Brainard points to condo prices elsewhere in the city starting as low as $75,000, and he has proven at times to be sincere in his quest for more diverse housing. When Herman & Kittle Properties set its sights on the former home of the Glass Chimney restaurant in 2014, hoping to turn it into a 40-unit affordable apartment community for the elderly, Brainard backed the development. But the developer’s application for financing with the Indiana Housing and Community Development Authority wasn’t green-lit due to the state’s scoring system for such projects. Today, the property is home to a Bru Burger Bar.
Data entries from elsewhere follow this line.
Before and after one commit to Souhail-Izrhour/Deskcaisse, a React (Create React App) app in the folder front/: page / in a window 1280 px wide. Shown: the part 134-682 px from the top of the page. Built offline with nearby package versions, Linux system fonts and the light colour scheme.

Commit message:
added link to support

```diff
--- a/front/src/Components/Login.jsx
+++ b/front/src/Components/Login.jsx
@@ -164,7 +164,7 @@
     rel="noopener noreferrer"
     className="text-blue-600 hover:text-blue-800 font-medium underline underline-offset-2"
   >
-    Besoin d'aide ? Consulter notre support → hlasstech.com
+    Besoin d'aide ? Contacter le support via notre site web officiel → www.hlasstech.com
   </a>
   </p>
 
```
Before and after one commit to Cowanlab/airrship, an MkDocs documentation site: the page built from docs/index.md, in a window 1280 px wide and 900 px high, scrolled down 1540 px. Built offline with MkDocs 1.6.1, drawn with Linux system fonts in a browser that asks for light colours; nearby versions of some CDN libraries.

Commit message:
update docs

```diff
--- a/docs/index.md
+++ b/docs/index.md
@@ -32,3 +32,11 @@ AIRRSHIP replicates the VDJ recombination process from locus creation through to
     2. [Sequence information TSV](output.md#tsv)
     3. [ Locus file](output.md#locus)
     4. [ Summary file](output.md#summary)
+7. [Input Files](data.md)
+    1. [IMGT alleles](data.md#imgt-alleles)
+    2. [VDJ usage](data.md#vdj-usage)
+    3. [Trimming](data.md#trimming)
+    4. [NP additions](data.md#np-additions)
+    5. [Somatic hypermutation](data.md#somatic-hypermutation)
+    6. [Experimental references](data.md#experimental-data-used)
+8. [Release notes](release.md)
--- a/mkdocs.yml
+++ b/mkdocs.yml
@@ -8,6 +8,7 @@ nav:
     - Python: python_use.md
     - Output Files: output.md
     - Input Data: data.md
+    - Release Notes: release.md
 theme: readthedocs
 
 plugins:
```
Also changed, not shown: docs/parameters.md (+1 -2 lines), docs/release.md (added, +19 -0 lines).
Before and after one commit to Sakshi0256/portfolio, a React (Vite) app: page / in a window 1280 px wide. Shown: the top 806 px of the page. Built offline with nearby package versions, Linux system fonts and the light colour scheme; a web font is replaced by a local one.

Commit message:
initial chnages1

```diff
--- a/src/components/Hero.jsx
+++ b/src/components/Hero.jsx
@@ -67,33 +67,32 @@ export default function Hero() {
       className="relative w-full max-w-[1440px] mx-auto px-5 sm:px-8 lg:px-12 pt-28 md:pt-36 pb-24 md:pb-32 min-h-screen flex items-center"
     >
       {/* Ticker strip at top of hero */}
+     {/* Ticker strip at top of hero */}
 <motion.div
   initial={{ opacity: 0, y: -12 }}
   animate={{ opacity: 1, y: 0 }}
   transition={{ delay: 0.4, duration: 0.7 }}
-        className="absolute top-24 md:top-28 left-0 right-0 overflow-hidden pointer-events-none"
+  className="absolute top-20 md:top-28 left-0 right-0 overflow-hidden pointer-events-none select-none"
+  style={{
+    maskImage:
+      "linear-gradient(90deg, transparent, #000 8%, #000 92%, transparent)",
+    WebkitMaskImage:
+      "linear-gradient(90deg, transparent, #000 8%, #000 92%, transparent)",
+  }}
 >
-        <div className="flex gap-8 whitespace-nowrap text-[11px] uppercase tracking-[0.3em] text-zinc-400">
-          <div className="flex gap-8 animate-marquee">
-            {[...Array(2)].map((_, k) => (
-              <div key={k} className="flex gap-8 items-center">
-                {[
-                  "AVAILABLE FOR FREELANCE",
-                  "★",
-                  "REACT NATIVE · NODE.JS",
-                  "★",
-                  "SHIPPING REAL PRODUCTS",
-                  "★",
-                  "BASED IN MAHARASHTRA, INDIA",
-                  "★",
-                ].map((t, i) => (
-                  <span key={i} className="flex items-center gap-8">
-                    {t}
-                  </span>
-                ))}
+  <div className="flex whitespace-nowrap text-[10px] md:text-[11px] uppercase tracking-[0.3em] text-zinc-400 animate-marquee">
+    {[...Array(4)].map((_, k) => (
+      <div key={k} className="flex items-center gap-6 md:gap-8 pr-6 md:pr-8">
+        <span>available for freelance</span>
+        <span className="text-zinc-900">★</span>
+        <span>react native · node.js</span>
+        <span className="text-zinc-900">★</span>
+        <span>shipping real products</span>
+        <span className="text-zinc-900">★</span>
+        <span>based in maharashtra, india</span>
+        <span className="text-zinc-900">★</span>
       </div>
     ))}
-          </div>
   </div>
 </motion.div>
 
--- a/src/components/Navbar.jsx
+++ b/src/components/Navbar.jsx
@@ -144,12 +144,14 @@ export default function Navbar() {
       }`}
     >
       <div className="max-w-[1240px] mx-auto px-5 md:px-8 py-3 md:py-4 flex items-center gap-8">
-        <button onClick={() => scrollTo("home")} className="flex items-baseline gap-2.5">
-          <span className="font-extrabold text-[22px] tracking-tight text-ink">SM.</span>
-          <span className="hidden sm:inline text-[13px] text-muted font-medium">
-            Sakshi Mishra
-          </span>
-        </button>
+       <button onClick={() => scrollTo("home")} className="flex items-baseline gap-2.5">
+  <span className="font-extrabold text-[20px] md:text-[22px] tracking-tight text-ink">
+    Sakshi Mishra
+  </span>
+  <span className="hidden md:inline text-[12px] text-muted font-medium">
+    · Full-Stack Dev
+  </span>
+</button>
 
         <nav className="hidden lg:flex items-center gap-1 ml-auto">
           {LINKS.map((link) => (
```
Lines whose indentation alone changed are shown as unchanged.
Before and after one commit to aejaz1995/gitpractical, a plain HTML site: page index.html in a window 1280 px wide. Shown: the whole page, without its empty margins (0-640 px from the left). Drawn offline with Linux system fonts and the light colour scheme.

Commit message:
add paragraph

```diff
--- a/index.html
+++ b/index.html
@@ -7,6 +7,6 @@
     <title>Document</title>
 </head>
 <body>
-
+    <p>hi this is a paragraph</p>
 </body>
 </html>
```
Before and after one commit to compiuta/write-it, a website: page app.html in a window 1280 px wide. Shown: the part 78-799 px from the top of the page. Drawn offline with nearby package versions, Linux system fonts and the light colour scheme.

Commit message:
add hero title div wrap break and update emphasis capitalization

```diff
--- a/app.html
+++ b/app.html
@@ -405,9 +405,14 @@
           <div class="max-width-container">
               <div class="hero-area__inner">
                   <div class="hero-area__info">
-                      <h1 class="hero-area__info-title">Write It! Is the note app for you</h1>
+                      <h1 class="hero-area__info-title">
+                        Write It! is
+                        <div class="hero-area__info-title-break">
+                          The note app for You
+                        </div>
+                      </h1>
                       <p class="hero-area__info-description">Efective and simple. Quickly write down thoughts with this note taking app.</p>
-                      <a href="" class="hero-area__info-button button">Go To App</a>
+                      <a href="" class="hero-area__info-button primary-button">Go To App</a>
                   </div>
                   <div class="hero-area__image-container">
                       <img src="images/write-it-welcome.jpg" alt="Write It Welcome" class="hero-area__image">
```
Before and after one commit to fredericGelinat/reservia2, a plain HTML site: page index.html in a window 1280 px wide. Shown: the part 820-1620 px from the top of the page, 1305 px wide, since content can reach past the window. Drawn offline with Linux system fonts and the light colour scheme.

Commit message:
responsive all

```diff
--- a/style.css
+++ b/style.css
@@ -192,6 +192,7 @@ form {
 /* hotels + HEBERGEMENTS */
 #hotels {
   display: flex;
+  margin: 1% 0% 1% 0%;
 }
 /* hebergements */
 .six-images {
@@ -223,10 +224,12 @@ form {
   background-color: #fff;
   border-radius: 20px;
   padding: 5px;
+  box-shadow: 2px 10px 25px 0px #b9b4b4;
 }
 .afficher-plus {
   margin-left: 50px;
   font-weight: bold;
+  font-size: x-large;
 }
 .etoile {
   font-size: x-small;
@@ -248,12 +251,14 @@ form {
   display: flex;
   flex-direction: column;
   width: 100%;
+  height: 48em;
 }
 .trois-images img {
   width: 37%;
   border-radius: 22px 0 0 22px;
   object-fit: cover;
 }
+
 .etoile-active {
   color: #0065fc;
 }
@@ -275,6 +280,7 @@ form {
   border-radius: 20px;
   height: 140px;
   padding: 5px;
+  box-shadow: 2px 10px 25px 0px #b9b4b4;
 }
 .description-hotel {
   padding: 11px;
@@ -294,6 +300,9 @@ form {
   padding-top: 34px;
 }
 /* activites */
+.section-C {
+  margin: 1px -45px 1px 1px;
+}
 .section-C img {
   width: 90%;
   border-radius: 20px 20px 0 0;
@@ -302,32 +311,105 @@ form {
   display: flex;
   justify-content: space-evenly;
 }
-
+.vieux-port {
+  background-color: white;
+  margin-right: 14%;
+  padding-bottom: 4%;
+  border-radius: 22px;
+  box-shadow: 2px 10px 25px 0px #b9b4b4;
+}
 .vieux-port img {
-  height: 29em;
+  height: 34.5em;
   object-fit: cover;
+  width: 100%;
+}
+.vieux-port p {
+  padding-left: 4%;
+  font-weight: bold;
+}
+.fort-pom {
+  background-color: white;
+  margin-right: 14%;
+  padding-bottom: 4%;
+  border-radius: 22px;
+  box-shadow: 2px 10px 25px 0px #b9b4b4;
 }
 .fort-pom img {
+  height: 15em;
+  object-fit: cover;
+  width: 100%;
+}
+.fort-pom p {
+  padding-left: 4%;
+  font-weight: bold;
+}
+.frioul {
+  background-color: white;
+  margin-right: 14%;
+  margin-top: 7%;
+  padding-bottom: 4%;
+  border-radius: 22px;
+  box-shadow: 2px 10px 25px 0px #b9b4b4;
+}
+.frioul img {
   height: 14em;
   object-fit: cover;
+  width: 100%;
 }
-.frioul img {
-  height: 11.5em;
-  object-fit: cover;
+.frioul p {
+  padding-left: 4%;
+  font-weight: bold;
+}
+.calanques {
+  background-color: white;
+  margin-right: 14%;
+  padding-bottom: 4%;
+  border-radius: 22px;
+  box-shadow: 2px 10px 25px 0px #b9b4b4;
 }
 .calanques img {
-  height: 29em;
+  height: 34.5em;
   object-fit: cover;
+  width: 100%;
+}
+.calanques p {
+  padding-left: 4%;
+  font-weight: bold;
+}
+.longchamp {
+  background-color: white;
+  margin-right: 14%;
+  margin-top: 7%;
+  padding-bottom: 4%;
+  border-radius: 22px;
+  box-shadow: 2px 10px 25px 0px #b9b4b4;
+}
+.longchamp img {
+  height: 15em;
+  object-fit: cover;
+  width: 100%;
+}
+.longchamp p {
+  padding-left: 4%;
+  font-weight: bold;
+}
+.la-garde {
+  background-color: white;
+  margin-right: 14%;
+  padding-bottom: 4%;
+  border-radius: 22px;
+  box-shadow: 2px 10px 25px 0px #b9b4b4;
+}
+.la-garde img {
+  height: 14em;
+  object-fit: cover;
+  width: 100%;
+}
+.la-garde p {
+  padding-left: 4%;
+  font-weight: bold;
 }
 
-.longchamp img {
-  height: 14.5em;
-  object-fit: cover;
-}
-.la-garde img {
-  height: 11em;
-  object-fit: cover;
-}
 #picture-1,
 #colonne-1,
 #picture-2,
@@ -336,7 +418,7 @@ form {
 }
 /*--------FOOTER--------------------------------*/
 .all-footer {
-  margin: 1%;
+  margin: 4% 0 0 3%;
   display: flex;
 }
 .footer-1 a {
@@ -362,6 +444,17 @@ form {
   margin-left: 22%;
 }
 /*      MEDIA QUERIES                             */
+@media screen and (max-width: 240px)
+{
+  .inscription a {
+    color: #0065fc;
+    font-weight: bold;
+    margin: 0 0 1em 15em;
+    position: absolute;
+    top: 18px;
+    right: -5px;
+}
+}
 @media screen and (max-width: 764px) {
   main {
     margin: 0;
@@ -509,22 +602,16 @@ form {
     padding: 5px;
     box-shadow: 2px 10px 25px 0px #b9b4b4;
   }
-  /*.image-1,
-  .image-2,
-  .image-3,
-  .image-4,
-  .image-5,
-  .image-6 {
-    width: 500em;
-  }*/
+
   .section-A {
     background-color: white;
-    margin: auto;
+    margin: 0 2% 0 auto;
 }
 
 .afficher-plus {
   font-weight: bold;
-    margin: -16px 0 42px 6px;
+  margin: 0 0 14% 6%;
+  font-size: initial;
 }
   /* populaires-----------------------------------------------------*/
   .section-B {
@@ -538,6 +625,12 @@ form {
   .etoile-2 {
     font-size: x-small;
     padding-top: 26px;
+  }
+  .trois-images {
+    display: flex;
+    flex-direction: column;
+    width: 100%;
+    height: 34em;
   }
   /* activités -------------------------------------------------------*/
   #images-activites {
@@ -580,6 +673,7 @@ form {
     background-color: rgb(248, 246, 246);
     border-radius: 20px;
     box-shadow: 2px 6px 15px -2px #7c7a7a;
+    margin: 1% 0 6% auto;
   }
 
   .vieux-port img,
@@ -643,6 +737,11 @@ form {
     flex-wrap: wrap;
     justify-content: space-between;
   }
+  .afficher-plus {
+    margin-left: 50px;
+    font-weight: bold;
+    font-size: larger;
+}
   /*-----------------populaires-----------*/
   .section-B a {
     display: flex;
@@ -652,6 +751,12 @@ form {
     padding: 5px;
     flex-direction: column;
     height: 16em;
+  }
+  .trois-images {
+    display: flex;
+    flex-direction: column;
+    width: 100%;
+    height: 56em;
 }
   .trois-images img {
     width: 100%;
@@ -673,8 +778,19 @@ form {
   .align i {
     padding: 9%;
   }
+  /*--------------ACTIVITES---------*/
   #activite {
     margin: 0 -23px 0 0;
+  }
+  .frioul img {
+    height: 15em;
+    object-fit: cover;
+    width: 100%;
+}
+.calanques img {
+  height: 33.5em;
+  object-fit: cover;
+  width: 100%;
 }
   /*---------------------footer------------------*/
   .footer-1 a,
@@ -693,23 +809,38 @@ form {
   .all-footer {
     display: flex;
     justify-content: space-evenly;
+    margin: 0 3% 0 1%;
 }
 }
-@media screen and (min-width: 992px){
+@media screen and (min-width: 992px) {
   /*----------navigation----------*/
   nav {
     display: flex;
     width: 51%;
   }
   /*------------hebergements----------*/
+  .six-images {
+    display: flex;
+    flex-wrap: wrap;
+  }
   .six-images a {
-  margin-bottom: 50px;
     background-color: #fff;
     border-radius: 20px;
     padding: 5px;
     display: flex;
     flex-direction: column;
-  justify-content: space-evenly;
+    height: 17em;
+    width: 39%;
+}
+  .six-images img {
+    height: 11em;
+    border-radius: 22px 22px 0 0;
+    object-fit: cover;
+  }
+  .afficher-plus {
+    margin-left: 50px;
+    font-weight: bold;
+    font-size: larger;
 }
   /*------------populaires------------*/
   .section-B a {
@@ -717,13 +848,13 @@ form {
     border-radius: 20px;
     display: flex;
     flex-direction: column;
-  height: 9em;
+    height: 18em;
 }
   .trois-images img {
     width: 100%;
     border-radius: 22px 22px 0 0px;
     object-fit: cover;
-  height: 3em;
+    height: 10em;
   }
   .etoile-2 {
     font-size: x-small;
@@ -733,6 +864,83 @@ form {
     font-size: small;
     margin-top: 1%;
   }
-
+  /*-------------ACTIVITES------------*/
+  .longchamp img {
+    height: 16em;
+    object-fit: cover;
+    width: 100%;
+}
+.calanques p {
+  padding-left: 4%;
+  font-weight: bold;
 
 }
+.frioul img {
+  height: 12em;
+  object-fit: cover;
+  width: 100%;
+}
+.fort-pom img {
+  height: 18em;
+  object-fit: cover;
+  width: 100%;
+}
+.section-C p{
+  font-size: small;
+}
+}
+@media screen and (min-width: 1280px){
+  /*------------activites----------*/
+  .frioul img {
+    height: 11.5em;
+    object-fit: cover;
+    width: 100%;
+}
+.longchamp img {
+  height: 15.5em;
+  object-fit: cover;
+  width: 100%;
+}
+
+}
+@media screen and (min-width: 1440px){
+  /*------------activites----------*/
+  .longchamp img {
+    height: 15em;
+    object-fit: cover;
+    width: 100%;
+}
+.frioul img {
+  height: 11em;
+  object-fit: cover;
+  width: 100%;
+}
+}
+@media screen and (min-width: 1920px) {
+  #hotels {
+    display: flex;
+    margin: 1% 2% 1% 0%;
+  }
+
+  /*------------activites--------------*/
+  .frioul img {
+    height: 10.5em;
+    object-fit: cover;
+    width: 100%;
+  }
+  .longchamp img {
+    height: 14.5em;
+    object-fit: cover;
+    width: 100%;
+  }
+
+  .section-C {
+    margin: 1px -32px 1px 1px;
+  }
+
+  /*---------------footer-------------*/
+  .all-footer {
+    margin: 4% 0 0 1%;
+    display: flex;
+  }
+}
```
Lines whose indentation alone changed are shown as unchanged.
As Carmel’s population grows and the city’s economy becomes more service-based, its need for affordable housing will only increase. Some 23 percent of the jobs in Hamilton County now are considered low-wage, according to a recent study. That’s a 22 percent increase in the five-year period from 2010 to 2015. In the next five, count on hearing from a lot more workers such as Calhoun, the editor and barista. She says she’s considering leaving the suburb for a job teaching in South Korea, where her housing would be subsidized and her salary would increase. From her perspective, Carmel just isn’t for people like her. “You want your latte,” Calhoun says. “You want your dry cleaning in 24 hours. If you want to keep service workers for these things, they have to be able to live here.”